  20. Bassett, Jodi (Jun 2012). "The comprehensive M.E. symptom list" (PDF). The Hummingbirds' Foundation for M.E. (HFME). Retrieved Dec 12, 2018. 
  21. The Grace Charity for M.E.; 25% ME Group (Jan 2019). "KNOWLEDGE IN THE HOPE OF PROTECTING M.E. SUFFERERS FROM UNNECESSARY SECTIONING". Retrieved Jul 12, 2019. 
  22. Pates, Andrew (Nov 14, 2014). "My life stopped..." (PDF). Action for ME. 
  23. "Symptoms - 25% M.E. Group". 25% M.E. Group. Retrieved Oct 20, 2018. 
  24. Crowhurst, Greg (2005). "Supporting people with severe myalgic encephalomyelitis" (PDF). Nursing Standard – via Art and Science Chronic Illness. 
  25. Rolfe, Brooke (Oct 16, 2018). "Woman, 33, has been living on a dementia ward for FIVE years". Mail Online. Retrieved Oct 17, 2018. 
  26. The Caged Bird (2016). "ME Awareness May 2016". YouTube.
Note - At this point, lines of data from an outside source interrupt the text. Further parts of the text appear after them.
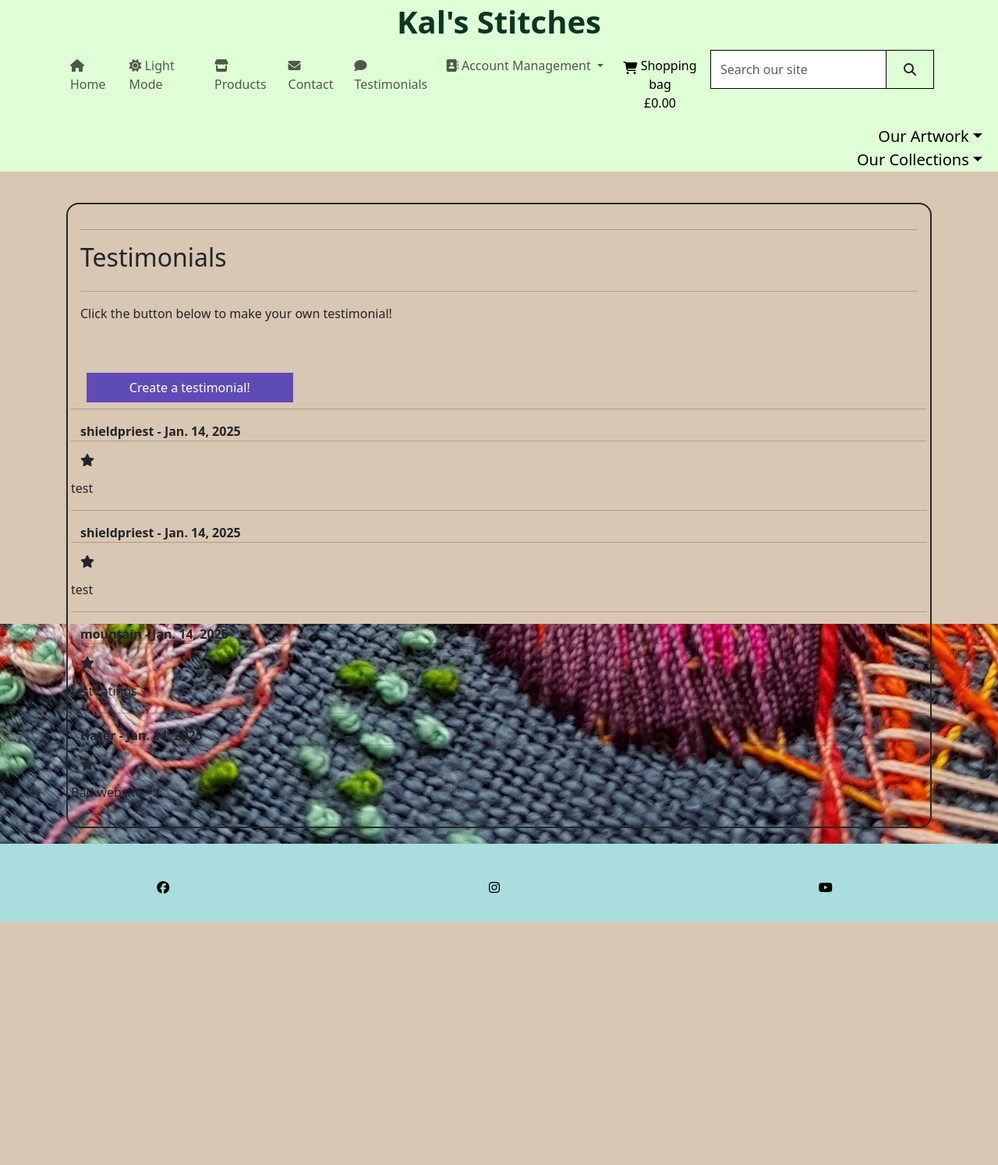
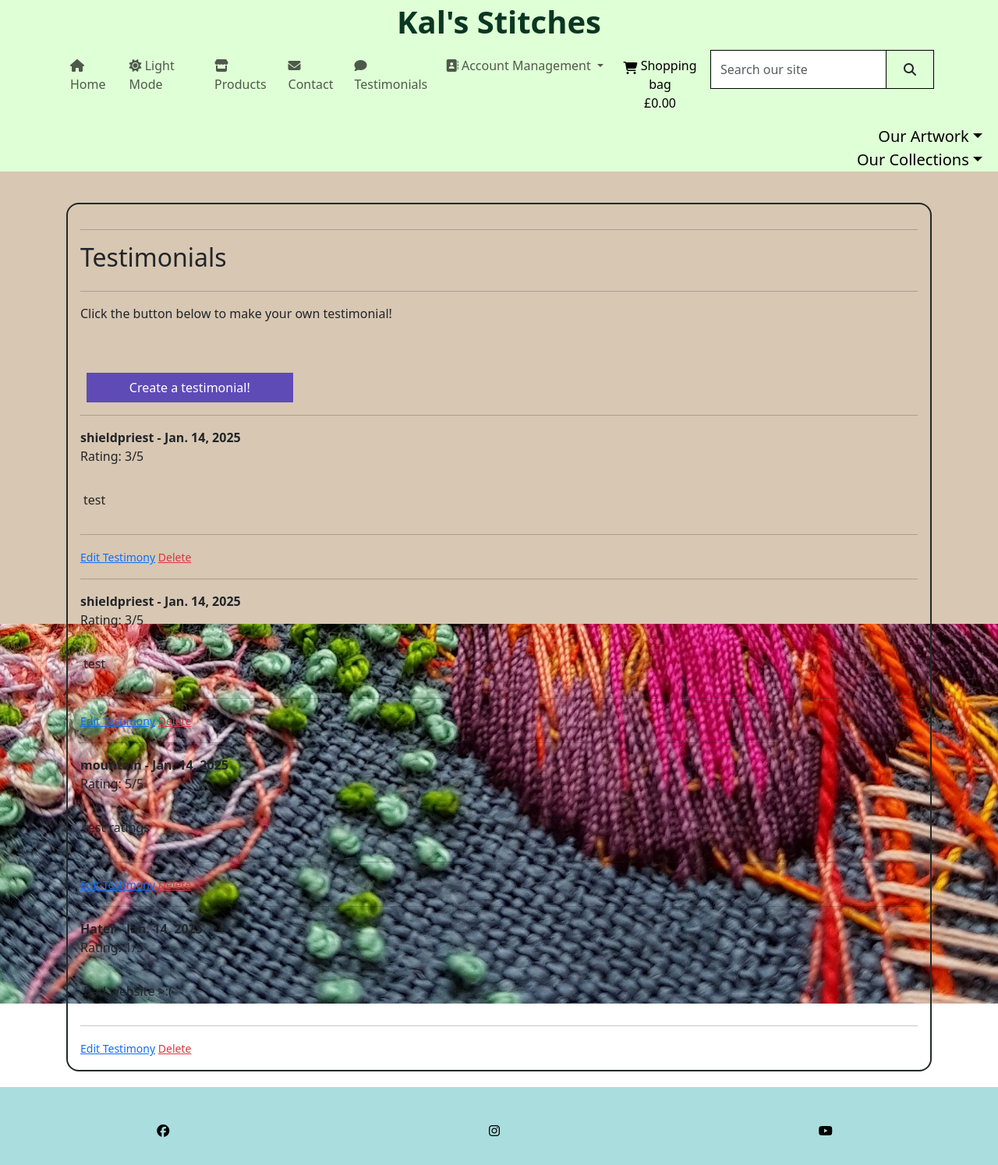
Before and after one commit to ccornfield/kals_stitches, a Django app: page /testimonials/ in a window 1280 px wide. Shown: the whole page at 78% size. Before the commit the page ends 1182 px from the top, so only its background shows below. Run offline with Django 3.2, Linux system fonts and the light colour scheme; a user stored in the database is signed in; data comes from the database, SQL or seed files in the repository; both versions use the stored data as it was after the commit; some libraries are stand-ins or nearby versions.

Commit message:
Updt: Implemented CRUD functionality to testimonials. Will ensure proper functions at later date.

```diff
--- a/kal_stitches/settings.py
+++ b/kal_stitches/settings.py
@@ -149,6 +149,7 @@ AUTH_PASSWORD_VALIDATORS = [
     },
 ]
 
+AUTH_USER_MODEL = 'auth.User'
 
 # Internationalization
 # https://docs.djangoproject.com/en/3.2/topics/i18n/
--- a/testimonials/forms.py
+++ b/testimonials/forms.py
@@ -13,7 +13,7 @@ RATINGS_CHOICES = (
 class TestimonyForm(forms.ModelForm):
     class Meta:
         model = Testimonies
-        exclude = ('date', 'author_id',)
+        exclude = ('date', 'creator',)
 
     rating = forms.ChoiceField(choices=RATINGS_CHOICES)
 
@@ -25,8 +25,8 @@ class TestimonyForm(forms.ModelForm):
         super().__init__(*args, **kwargs)
         placeholders = {
             'name': 'Name',
+            'rating': "N/A",
             'description': 'Description',
-            'rating': "N/A"
         }
 
         self.fields['name'].widget.attrs['autofocus'] = True
--- a/testimonials/models.py
+++ b/testimonials/models.py
@@ -1,10 +1,12 @@
 from django.db import models
 from profiles.models import UserProfile
+from django.conf import settings
+from django.contrib.auth.models import User
 
 class Testimonies(models.Model):
-    author_id = models.ForeignKey(UserProfile, on_delete=models.SET_NULL,
-                null=True, blank=True, related_name='test')
-    name = models.CharField(max_length=128, null=False, blank=False )
+    creator = models.ForeignKey(User, on_delete=models.SET_NULL,
+                                    null=True, blank=True,)
+    name = models.CharField(max_length=128, null=False, blank=False)
     date = models.DateField(auto_now_add=True)
     description = models.TextField(null=False, blank=False)
     rating = models.CharField(max_length=1, null=True, blank=True)
--- a/testimonials/templates/testimonials/testimonials.html
+++ b/testimonials/templates/testimonials/testimonials.html
@@ -19,25 +19,35 @@
                 <hr>
                 <h2 class="logo-font mb-4">Testimonials</h2>
                 <hr>
+                {% if request.user.is_authenticated %}
                     <p> Click the button below to make your own testimonial!</p>
                     <div class="row text-right mt-1 m-2">
-                    <a href="#" class="btn btn-primary btn-outline-black rounded-0 mt-5 w-25">
+                        <a href="{% url 'add_testimonials' %}" class="btn btn-primary btn-outline-black rounded-0 mt-5 w-25">
                             <span class="text-capitalized">Create a testimonial!</span>
                         </a>
                     </div>
+                {% endif %}
                 {% for t in testimonies %}
-                <div class="row mb-3">
                     <hr>
+                    <div class="row">
                         <strong>{{ t.name }} - {{t.date}}</strong>
-                    <hr>
-                    {% for rating in t.rating %}
-                        <i class="fa-solid fa-star"></i>
-                    {% endfor %}
+                        <p>Rating: {{ t.rating }}/5 </p>
                     </div>
-                <div class="row mb-3">
+                    <div class="row p-3">
                         {{ t.description }}
                     </div>
+                    <hr>
+                    {% if request.user.is_authenticated %}
+                        <small class="ml-3">
+                            <a href="#">Edit Testimony</a>
+                            <a class="text-danger" href="#">Delete</a>
+                        </small>
+                    {% endif %}
                 {% endfor %}
+                <!-- <small class="ml-3">
+                    <a href="{% url 'edit_testimonials' testimonies.id %}">Edit Testimony</a>
+                    <a class="text-danger" href="{% url 'delete_testimonials' testimonies.id %}">Delete</a>
+                </small> -->
             </div>
         </div>
     </div>
--- a/testimonials/urls.py
+++ b/testimonials/urls.py
@@ -18,4 +18,7 @@ from . import views
 
 urlpatterns = [
     path('', views.testimonials, name='testimonials'),
+    path('add/', views.add_testimonials, name='add_testimonials'),
+    path('edit/<int:testimonies_id>/', views.edit_testimonials, name='edit_testimonials'),
+    path('delete/<int:testimonies_id>/', views.delete_testimonials, name='delete_testimonials'),
 ]
--- a/testimonials/views.py
+++ b/testimonials/views.py
@@ -1,10 +1,12 @@
-from django.shortcuts import render
+from django.shortcuts import render, get_object_or_404, redirect, reverse
+from django.contrib import messages
+from django.contrib.auth.decorators import login_required
 
 from .models import Testimonies
-from .form import TestimonyForm
+from .forms import TestimonyForm
 
 def testimonials(request):
-    """ A view to return the index page """
+    """ A view to return the testimony page and view created testimonies"""
 
     testimonies = Testimonies.objects.all()
 
@@ -15,3 +17,70 @@ def testimonials(request):
     }
 
     return render(request, template, context)
+
+@login_required
+def add_testimonials(request):
+    """ A view to let users create testimonies"""
+
+    if request.method == "POST":
+        form = TestimonyForm(request.POST)
+        if form.is_valid:
+            form.instance.creator = request.user
+            form.save()
+            messages.success(request, 'Successfully created Testimony!')
+            redirect(reverse('testimonials'))
+        else:
+            messages.error(request, 'Failed to create testimony. Please ensure the form is valid.')
+    else:
+        form = TestimonyForm()
+
+    template = 'testimonials/add_testimony.html'
+
+    context = {
+        'form': form,
+    }
+
+    return render(request, template, context)
+
+@login_required
+def edit_testimonials(request, testimonies_id):
+    """ A view to let users create testimonies"""
+
+    testimonies = get_object_or_404(Testimonies, pk=testimonies_id)
+
+    if request.user == testimonies.creator:
+        if request.method == "POST":
+            form = TestimonyForm(request.POST, instance=testimonies)
+            if form.is_valid:
+                form.save()
+                messages.success(request, 'Successfully updated Testimony!')
+                redirect(reverse('testimonials', args=[testimonies_id]))
+            else:
+                messages.error(request, 'Failed to update testimony. Please ensure the form is valid.')
+        else:
+            form = TestimonyForm()
+    else:
+        messages.error(request, 'Sorry, only the original author can do that')
+        return redirect(reverse('testimonials'))
+
+    template = 'testimonials/edit_testimony.html'
+
+    context = {
+        'form': form,
+        'testimonies': testimonies
+    }
+
+    return render(request, template, context)
+
+@login_required
+def delete_testimonials(request, testimonies_id):
+
+    if request.user == testimonies.creator:
+        testimonies = get_object_or_404(Testimonies, pk=testimonies_id)
+        testimonies.delete()
+        messages.success(request, 'Successfully deleted testimony!')
+    else:
+        messages.error(request, 'Sorry, only store owners can do that')
+        return redirect(reverse('home'))
+
+    return redirect(reverse('testimonials'))
```
Also changed, not shown: testimonials/templates/testimonials/add_testimony.html (added, +35 -0 lines), testimonials/templates/testimonials/edit_testimony.html (added, +35 -0 lines), db.sqlite3, testimonials/migrations/0001_initial.py. Lines whose indentation alone changed are shown as unchanged.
Let's Do It for ME. Retrieved Jan 28, 2019. 

Myalgic encephalomyelitis or M.E. has different diagnostic criteria to chronic fatigue syndrome; neurological symptoms are required but fatigue is an optional symptom.<ref name="ICP2011primer">{{Citation

Myalgic encephalomyelitis or chronic fatigue syndrome, often used when both illnesses are considered the same.

Myalgic encephalomyelitis or M.E. has different diagnostic criteria to chronic fatigue syndrome; neurological symptoms are required but fatigue is an optional symptom.<ref name="ICP2011primer">{{Citation

The information provided at this site is not intended to diagnose or treat any illness.
From MEpedia, a crowd-sourced encyclopedia of ME and CFS science and history.